“Many great leaders understand intuitively that they need to work hard to create a sense of safety in others. In this way, great leaders are often humble leaders, thereby reducing the status threat. Great leaders provide clear expectations and talk a lot about the future, helping to increase certainty. Great leaders let others take charge and make decisions, increasing autonomy. Great leaders often have a strong presence, which comes from working hard to be authentic and real with other people, to create a sense of relatedness. And great leaders keep their promises, taking care to be perceived as fair.” David Rock
David Rock is the director of the NeuroLeadership Institute, which uses hard science to transform leadership effectiveness. He is also the author of Your Brain at Work. His SCARF model is a brain-based model for collaborating with and influencing others. It provides new ways to think about motivation.
The model is built on three central ideas:
1.The brain treats many social threats and rewards with the same intensity as physical threats and rewards.
2.The capacity to make decisions, solve problems and collaborate with others is generally reduced by a threat response and increased under a reward response.
3.The threat response is more intense and more common and often needs to be carefully minimized in social interactions.
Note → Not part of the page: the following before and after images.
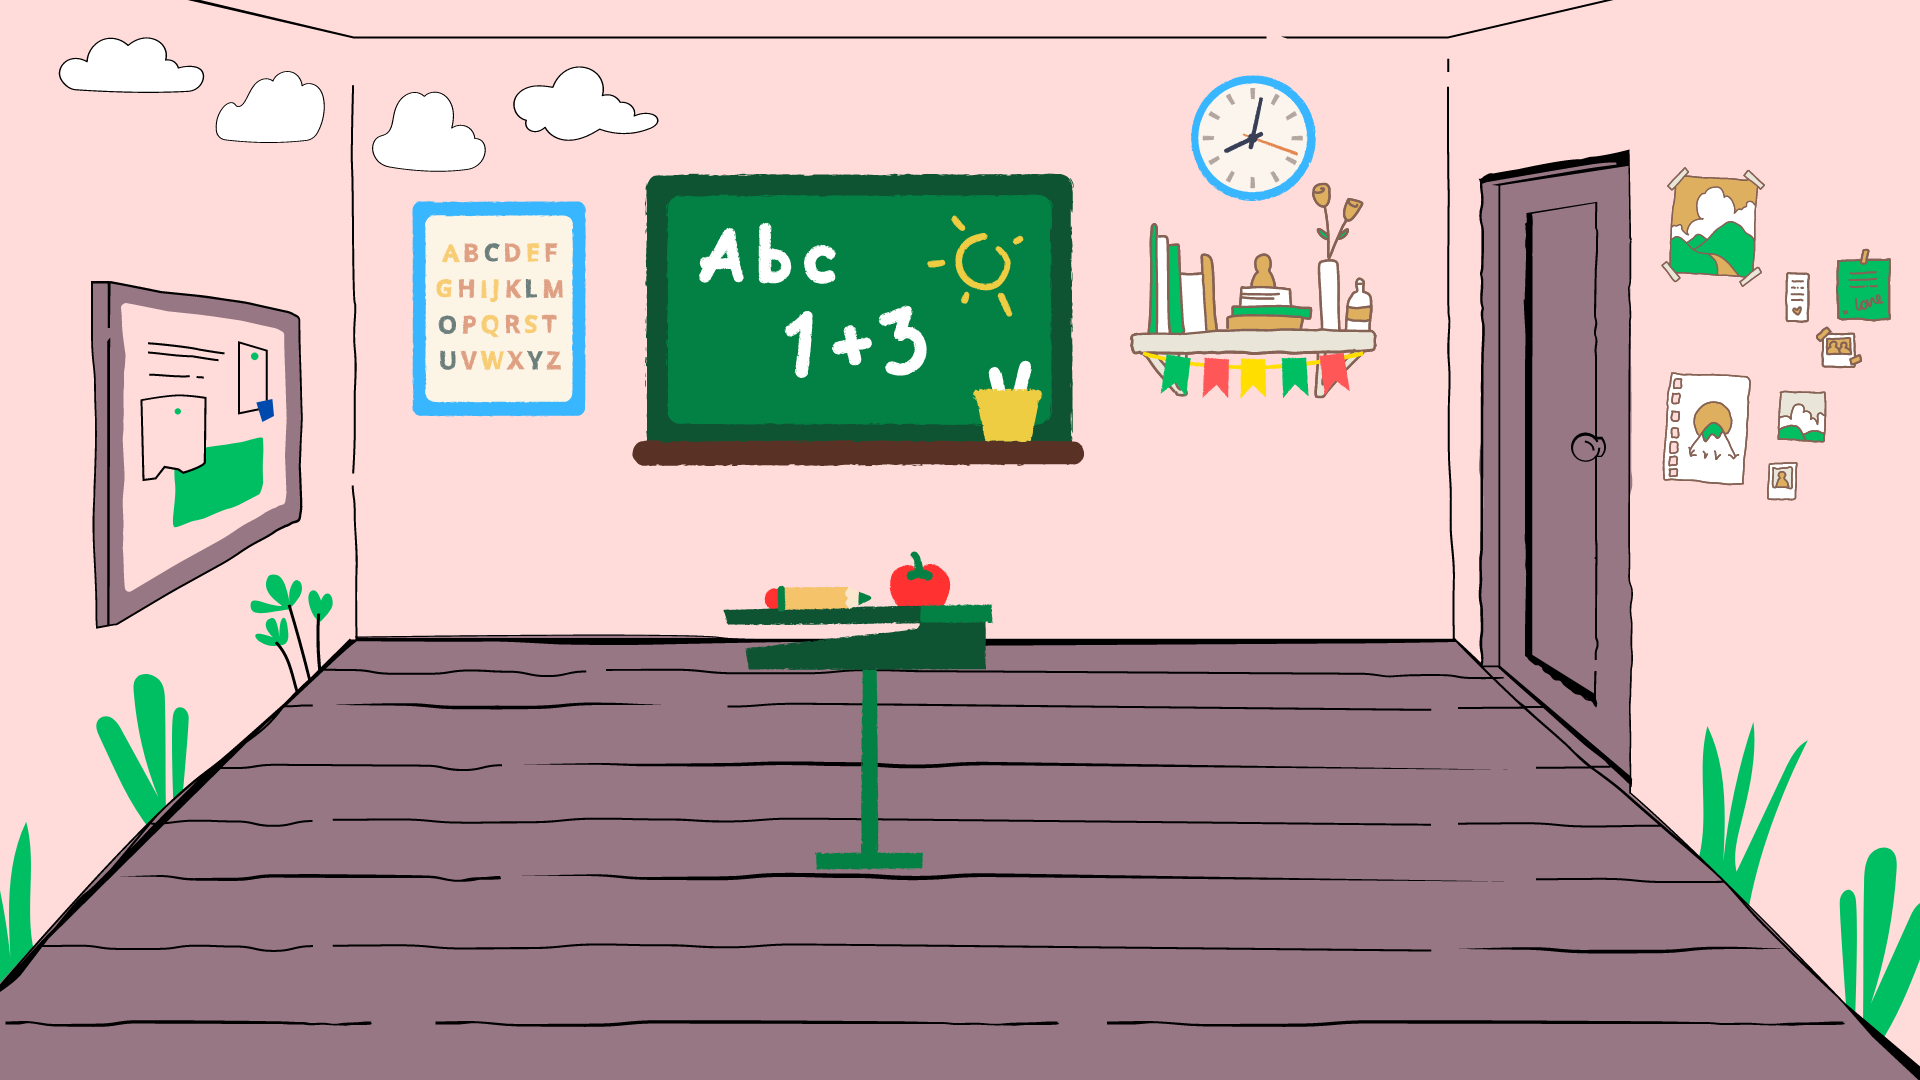
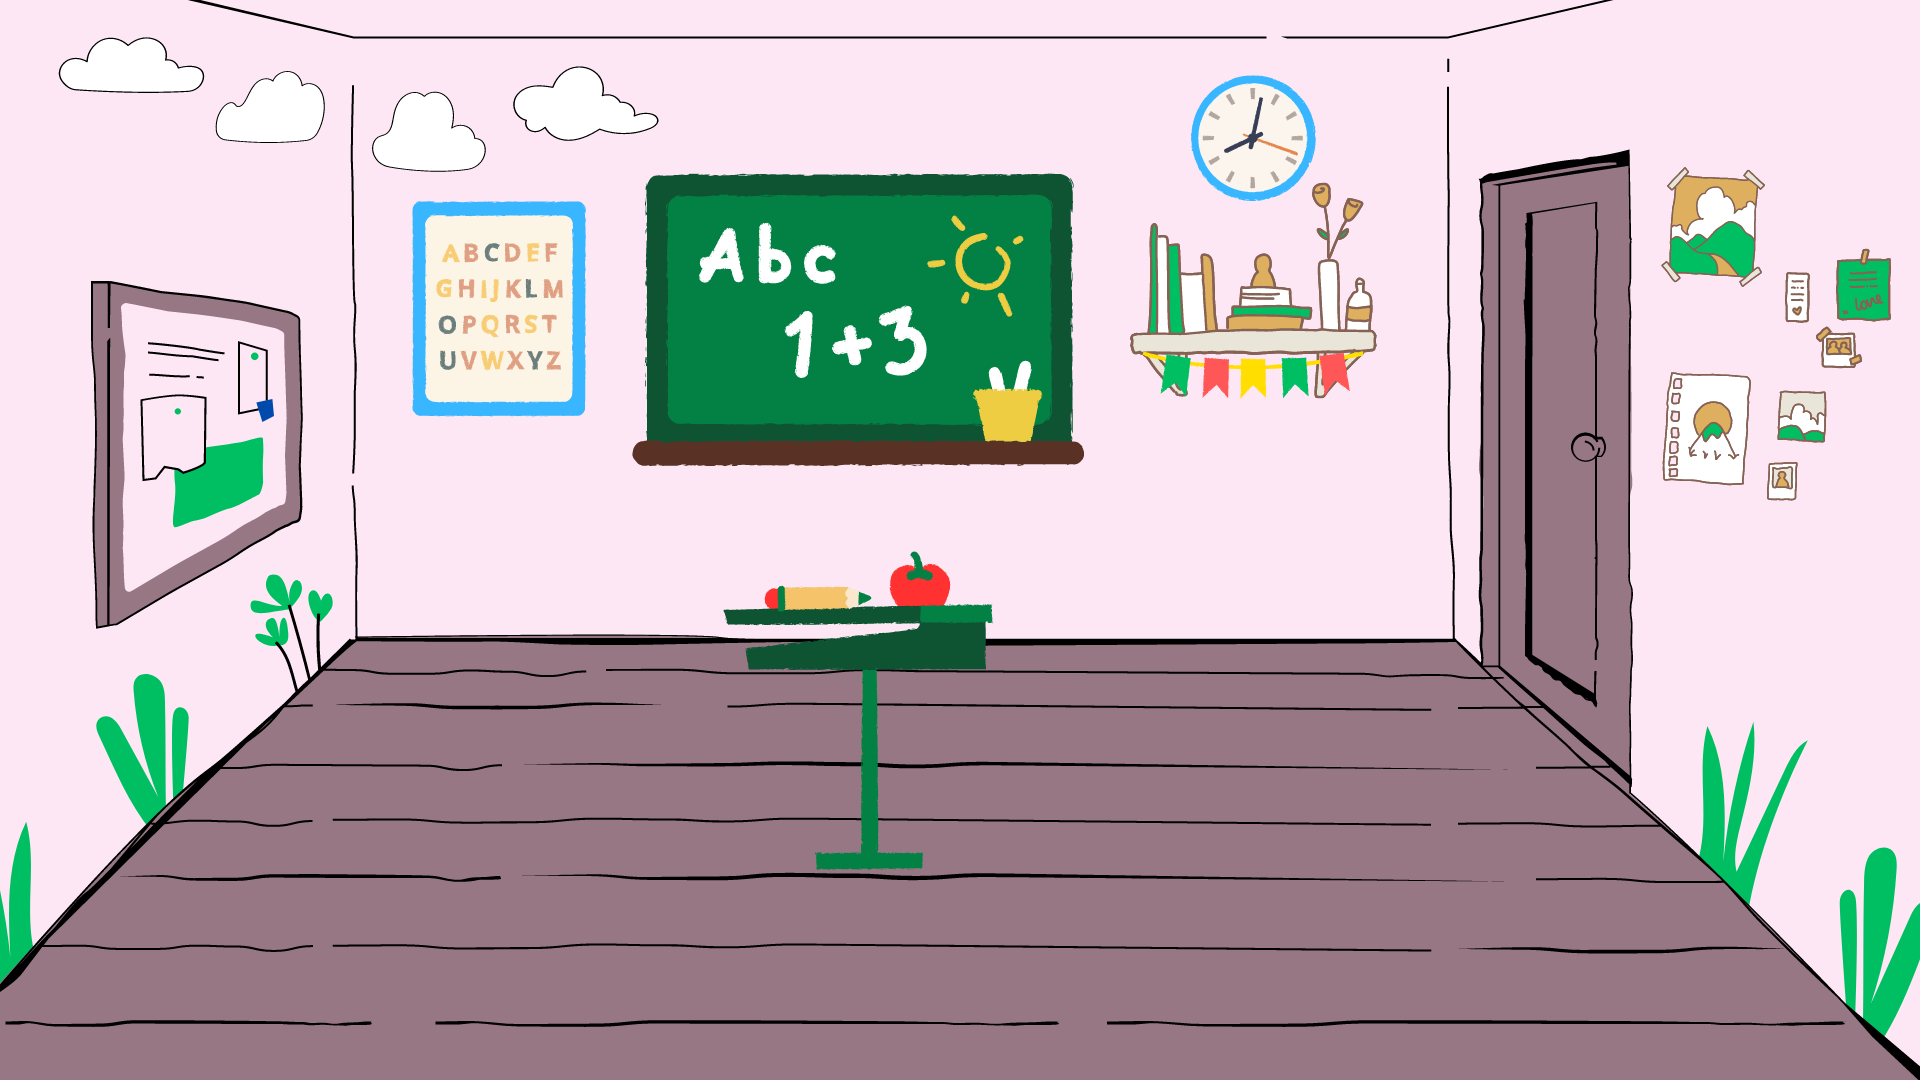
style: updated theme with minor cleanups

diff --git a/src/pages/About.js b/src/pages/About.js
@@ -2,10 +2,10 @@ import React from "react";
 
 const About = () => {
   return (
-    <div className="w-full bg-wood pt-56 md:pt-40 pb-4 px-4 md:px-24">
-      <div className="flex flex-col bg-greyPink rounded-xl p-4 shadow-xl gap-y-4">
+    <div className="w-full pt-56 md:pt-40 pb-4 px-4 md:px-24">
+      <div className="flex flex-col rounded-xl p-4 shadow-xl gap-y-4">
         <div className="">
-          <h2 className="text-sm md:text-[1.8rem] text-darkPink font-bold pb-4 md:leading-8">
+          <h2 className="text-sm md:text-[1.8rem] font-bold pb-4 md:leading-8">
             About me
           </h2>
           <p className="text-xs md:text-lg">
@@ -21,7 +21,7 @@ const About = () => {
         </div>
 
         <div className="">
-          <h2 className="text-sm md:text-[1.8rem] text-darkPink font-bold pb-4 md:leading-8">
+          <h2 className="text-sm md:text-[1.8rem] font-bold pb-4 md:leading-8">
             My Five Pillars
           </h2>
           <ul className="text-xs md:text-lg">
@@ -38,7 +38,7 @@ const About = () => {
         </div>
 
         <div className="">
-          <h2 className="text-sm md:text-[1.8rem] text-darkPink font-bold pb-4 md:leading-8">
+          <h2 className="text-sm md:text-[1.8rem] font-bold pb-4 md:leading-8">
             My Classroom
           </h2>
           <ul className="text-xs md:text-lg">

diff --git a/src/pages/Home.js b/src/pages/Home.js
@@ -1,6 +1,5 @@
 import React from "react";
 import Banner from "../components/Banner";
-import About from "../pages/About";
 
 const Home = () => {
   window.addEventListener("scroll", () => {
@@ -11,11 +10,11 @@ const Home = () => {
     let child4 = document.getElementById("child4");
     let value = window.scrollY;
 
-    child1.style.left = value * 0.2 + "px";
-    teacher.style.left = value * 0.2 + "px";
-    child2.style.left = value * -0.2 + "px";
-    child3.style.left = value * -0.2 + "px";
-    child4.style.left = value * -0.2 + "px";
+    child1.style.left = value * 0.3 + "px";
+    teacher.style.left = value * 0.3 + "px";
+    child2.style.left = value * -0.3 + "px";
+    child3.style.left = value * -0.3 + "px";
+    child4.style.left = value * -0.3 + "px";
   });
 
   return (
@@ -59,7 +58,6 @@ const Home = () => {
           id="child4"
         />
       </section>
-      <About />
     </div>
   );
 };

diff --git a/src/components/Banner.js b/src/components/Banner.js
@@ -6,10 +6,10 @@ const Banner = () => {
     <section className="w-full flex flex-col items-center bg-fill pt-28 pb-8">
       <AnimatedText
         text={"Welcome to Chevon's Tutoring Services!"}
-        className="text-pink pb-8 text-center"
+        className="text-darkPurple pb-8 text-center"
       />
       <div className="w-2/3 bg-white rounded-2xl shadow-xl py-8 px-12 text-center">
-        <p className="text-sm md:text-[1.8rem] text-darkPink font-bold pb-4 md:leading-8">
+        <p className="text-lg md:text-[1.8rem] text-purple font-bold pb-4 leading-2 md:leading-8">
           Are you ready to embark on an exciting journey of learning and
           discovery?
         </p>

diff --git a/src/App.js b/src/App.js
@@ -3,7 +3,7 @@ import { Route, Routes } from "react-router-dom";
 import Header from "./components/Header";
 import Footer from "./components/Footer";
 import Home from "./pages/Home";
-import Skills from "./pages/Skills";
+import About from "./pages/About";
 import Contact from "./pages/Contact";
 
 const App = () => {
@@ -14,7 +14,7 @@ const App = () => {
       <main>
         <Routes>
           <Route path="/" element={<Home />} />
-          <Route path="/skills" element={<Skills />} />
+          <Route path="/about" element={<About />} />
           <Route path="/contact" element={<Contact />} />
         </Routes>
       </main>

diff --git a/tailwind.config.js b/tailwind.config.js
@@ -7,14 +7,12 @@ module.exports = {
       bounce: "bounce 1s infinite",
     },
     colors: {
-      fill: "#FFDBDA",
+      fill: "#fde7f4",
       white: "#f9f9f9",
       black: "#010002",
-      pink: "#EF0F98",
-      darkPink: "#DB7F8E",
       wood: "#967783",
-      grey: "#9DA3A4",
-      greyPink: "#D5C5C8",
+      darkPurple: "#8F6F8E",
+      purple: "#CD9FCC",
     },
   },
   plugins: [],

diff --git a/src/components/Header.js b/src/components/Header.js
@@ -22,10 +22,10 @@ const Header = () => {
             Home
           </Link>
           <Link
-            to="/skills"
+            to="/about"
             className="hover:bg-white hover:shadow-xl hover:text-pink rounded-xl p-2"
           >
-            Skills
+            About
           </Link>
           <Link
             to="/contact"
Rock’s research shows how dopamine is one of the primary chemicals that our brains produce to decide when we feel a sense of reward or punishment. He demonstrates how, based on chemical reactions, the human brain is hardwired to respond to these five key social needs or domains:
- Status is about relative importance to others. It is easy to accidentally threaten a person’s sense of status, Rock warns. “A status threat can occur through giving advice or instructions, or simply suggesting someone is slightly ineffective at a task.”
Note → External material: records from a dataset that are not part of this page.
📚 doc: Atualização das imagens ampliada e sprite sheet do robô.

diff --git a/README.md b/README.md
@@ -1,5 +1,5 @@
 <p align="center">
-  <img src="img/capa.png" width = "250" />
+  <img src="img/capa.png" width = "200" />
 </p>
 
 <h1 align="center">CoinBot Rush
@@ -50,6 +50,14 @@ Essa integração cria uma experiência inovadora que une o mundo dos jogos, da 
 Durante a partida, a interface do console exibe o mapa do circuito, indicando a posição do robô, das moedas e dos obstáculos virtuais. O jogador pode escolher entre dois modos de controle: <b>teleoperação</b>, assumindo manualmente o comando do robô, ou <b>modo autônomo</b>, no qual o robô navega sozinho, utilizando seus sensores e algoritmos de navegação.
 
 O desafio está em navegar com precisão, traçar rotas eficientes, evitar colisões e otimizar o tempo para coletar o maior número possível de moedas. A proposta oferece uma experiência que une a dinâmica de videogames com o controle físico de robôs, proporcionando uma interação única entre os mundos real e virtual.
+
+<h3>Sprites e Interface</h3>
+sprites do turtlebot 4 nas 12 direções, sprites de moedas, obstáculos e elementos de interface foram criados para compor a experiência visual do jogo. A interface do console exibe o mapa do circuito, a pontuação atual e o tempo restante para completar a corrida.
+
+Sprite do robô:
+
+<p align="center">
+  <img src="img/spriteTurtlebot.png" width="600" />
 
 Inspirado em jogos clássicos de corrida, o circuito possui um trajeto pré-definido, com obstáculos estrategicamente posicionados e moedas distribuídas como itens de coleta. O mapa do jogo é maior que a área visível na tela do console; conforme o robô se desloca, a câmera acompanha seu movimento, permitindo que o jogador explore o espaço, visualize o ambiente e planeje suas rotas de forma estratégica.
- Certainty concerns being able to predict the future. The brain craves a sense of understanding the future, the SCARF model suggests. “As people build business plans, strategies, or map out an organization structure, they feel increasing levels of clarity about how an organization might better function in the future,” Rock notes.
- Autonomy provides a sense of control over events. People need to have choices. “A reduction in autonomy, for example when being micromanaged, can generate a strong threat response.”
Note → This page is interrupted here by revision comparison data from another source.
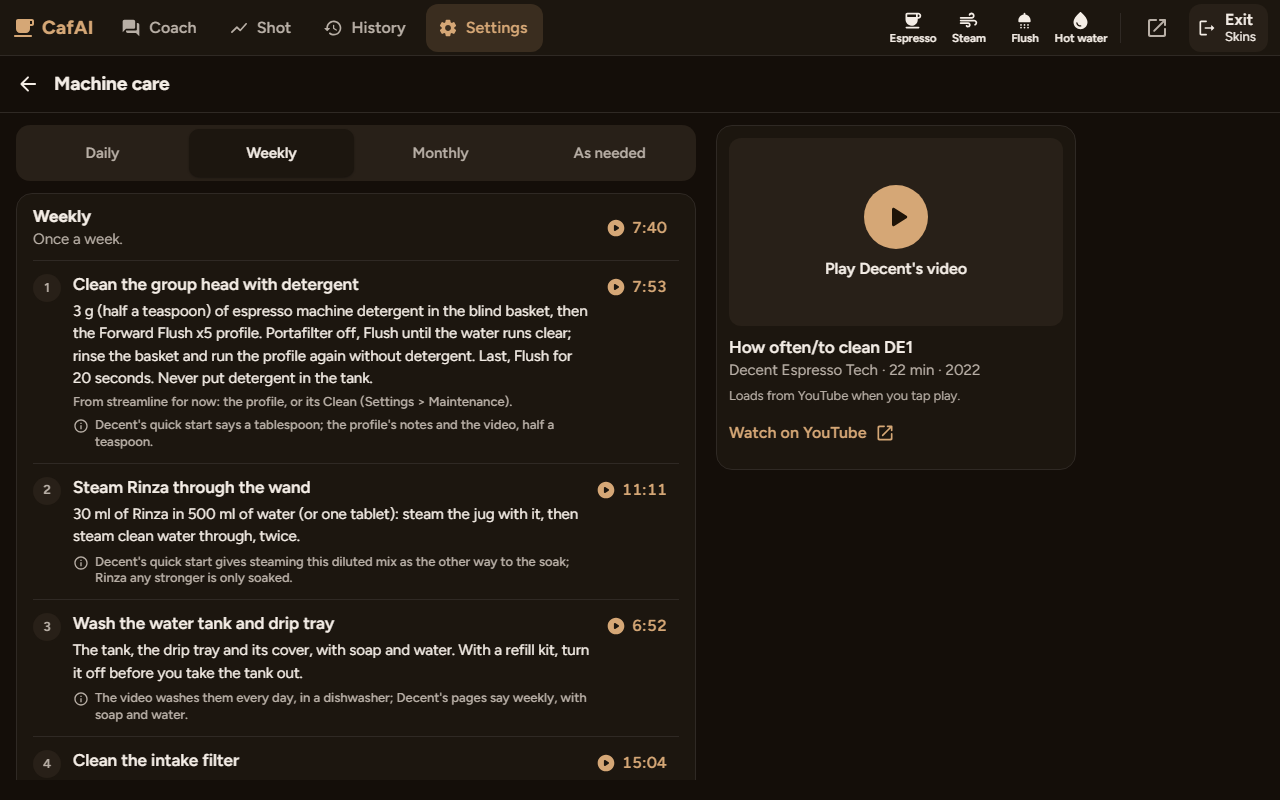
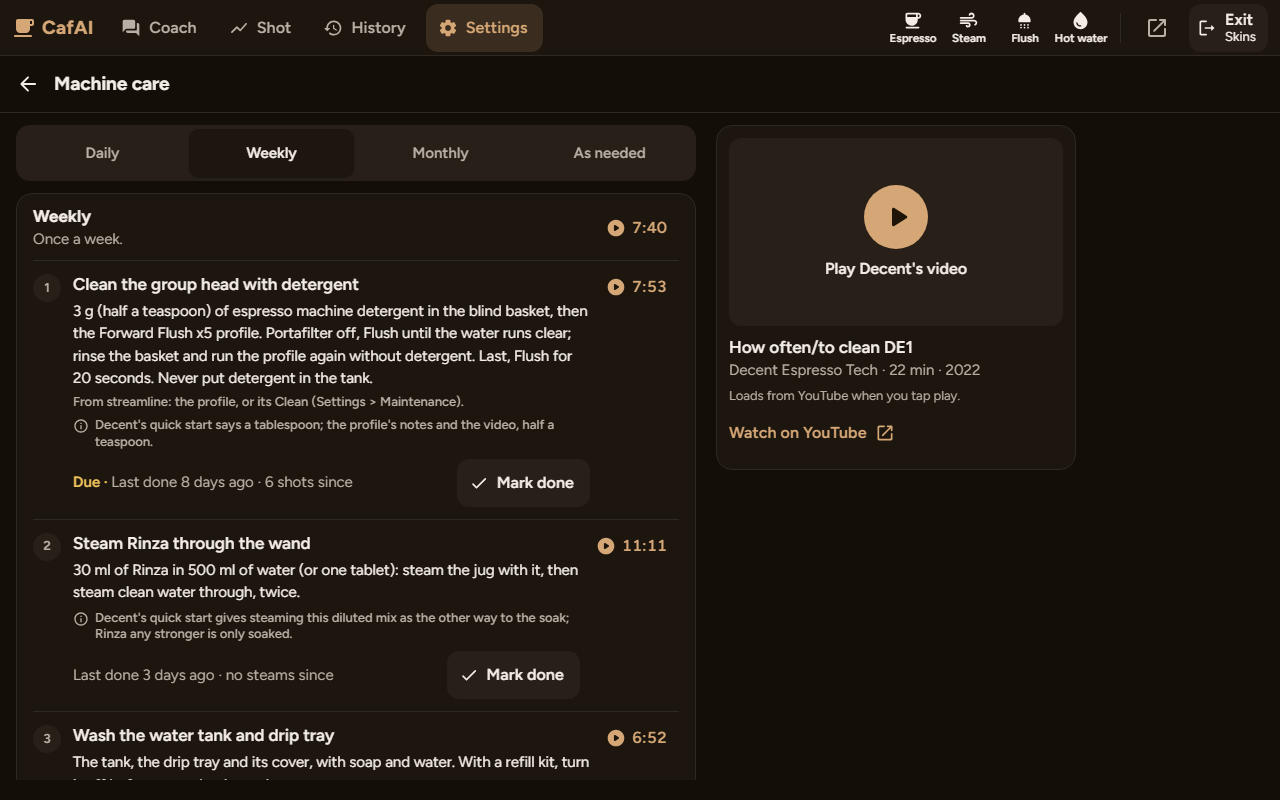
docs: the README's pictures retaken with the batch: the coach answering with the last shot's TDS, the previous shot faint under the shot graph, History's TDS and EY, Settings' temperatures and the weekly clean due on the Care screen

diff --git a/README.md b/README.md
@@ -15,7 +15,7 @@ tablet and a phone layout, and a look of your own. It follows the
 patterns of Decent's own skin, streamline.js, and began as a port of Crema's
 logic; see [Influences and thanks](#influences-and-thanks).
 
-![The coach on a 1280x800 tablet: the barista tapped "Sour / sharp", the coach read the pressure curve and proposes one change, 1 °C hotter, to confirm](docs/images/tablet-coach.png)
+![The coach on a 1280x800 tablet: the barista measured the last shot's TDS and tapped "Sour / sharp"; the coach gives the extraction it works out, reads the pressure curve and proposes one change, 1 °C hotter, to confirm](docs/images/tablet-coach.png)
 
 - Skin id: `cafai` (never changes; it fixes the skin's install folder, port
   and origin in Decaid, and so its saved data)
@@ -63,11 +63,11 @@ From the built-in demo (`npm run demo`, no machine needed);
 
 | The big shot graph, from a shot's card | History: every version, its change and its shots |
 |---|---|
-| ![The shot view on a tablet: pressure, flow, weight and weight flow over a 60 s Blooming Espresso shot](docs/images/tablet-shot.png) | ![History on a tablet: Kiambu AA's versions v4 (active), v3 (undone) and v2, each with its change and shots](docs/images/tablet-history.png) |
+| ![The shot view on a tablet: pressure, flow, weight and weight flow over a 60 s Blooming Espresso shot, the previous shot faint under it and named over the plot](docs/images/tablet-shot.png) | ![History on a tablet: Kiambu AA's versions v4 (active), v3 (undone) and v2, each with its change and shots, the last with its TDS and EY](docs/images/tablet-history.png) |
 | **Settings > Appearance: Light, in Matcha** | **On a phone: the coach and the shot** |
-| ![Settings on a tablet in the Light mode with the Matcha tint: the mode, seven tints and a custom hue](docs/images/tablet-settings.png) | <img src="docs/images/phone-coach.png" width="49%" alt="The coach on a phone, proposing one change"> <img src="docs/images/phone-shot.png" width="49%" alt="The shot graph on a phone"> |
+| ![Settings on a tablet in the Light mode with the Matcha tint: the mode, seven tints, a custom hue and the temperatures in °C or °F](docs/images/tablet-settings.png) | <img src="docs/images/phone-coach.png" width="49%" alt="The coach on a phone, proposing one change"> <img src="docs/images/phone-shot.png" width="49%" alt="The shot graph on a phone, the previous shot faint under it"> |
 | **Settings > Machine care: Decent's cleaning routine, by how often** | **Settings > Sleep and wake: warm at 06:30 on weekdays** |
-| ![Machine care on a tablet: the Weekly routine's steps, each with its time in Decent's video, beside the video's card](docs/images/tablet-care.png) | <img src="docs/images/phone-sleep-wake.png" width="49%" alt="Sleep and wake on a phone: Sleep when idle after 30 minutes, held off until 10:00 by a wake time, and two wake times, weekdays at 06:30 for an hour and weekends at 08:00 for two, with the next wake over them"> |
+| ![Machine care on a tablet: the Weekly routine's steps, each with its time in Decent's video, the detergent clean due with 6 shots since it was last done and Mark done, beside the video's card](docs/images/tablet-care.png) | <img src="docs/images/phone-sleep-wake.png" width="49%" alt="Sleep and wake on a phone: Sleep when idle after 30 minutes, held off until 10:00 by a wake time, and two wake times, weekdays at 06:30 for an hour and weekends at 08:00 for two, with the next wake over them"> |
 
 ## What you need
- Relatedness is a sense of safety with others – of friend rather than foe. People are at their best when they are part of the group. “Increasing globalization highlights the importance of managing relatedness threats. Collaboration between people from different cultures, who are unlikely to meet in person, can be especially hard work.”
- Fairness is a perception of fair exchanges between people. What people feel is fair and unfair is about much more than money. “The threat from perceived unfairness can be decreased by increasing transparency, and increasing the level of communication and involvement about business issues.” For example, Rock notes that providing employees with details about financial processes can provide a motivational advantage.
“Understanding these drivers can help individuals and organizations to function more effectively, reducing conflicts that occur so easily amongst people, and increasing the amount of time people spend in the approach state, a concept synonymous with good performance,” Rock concludes.
May your learning be sweet.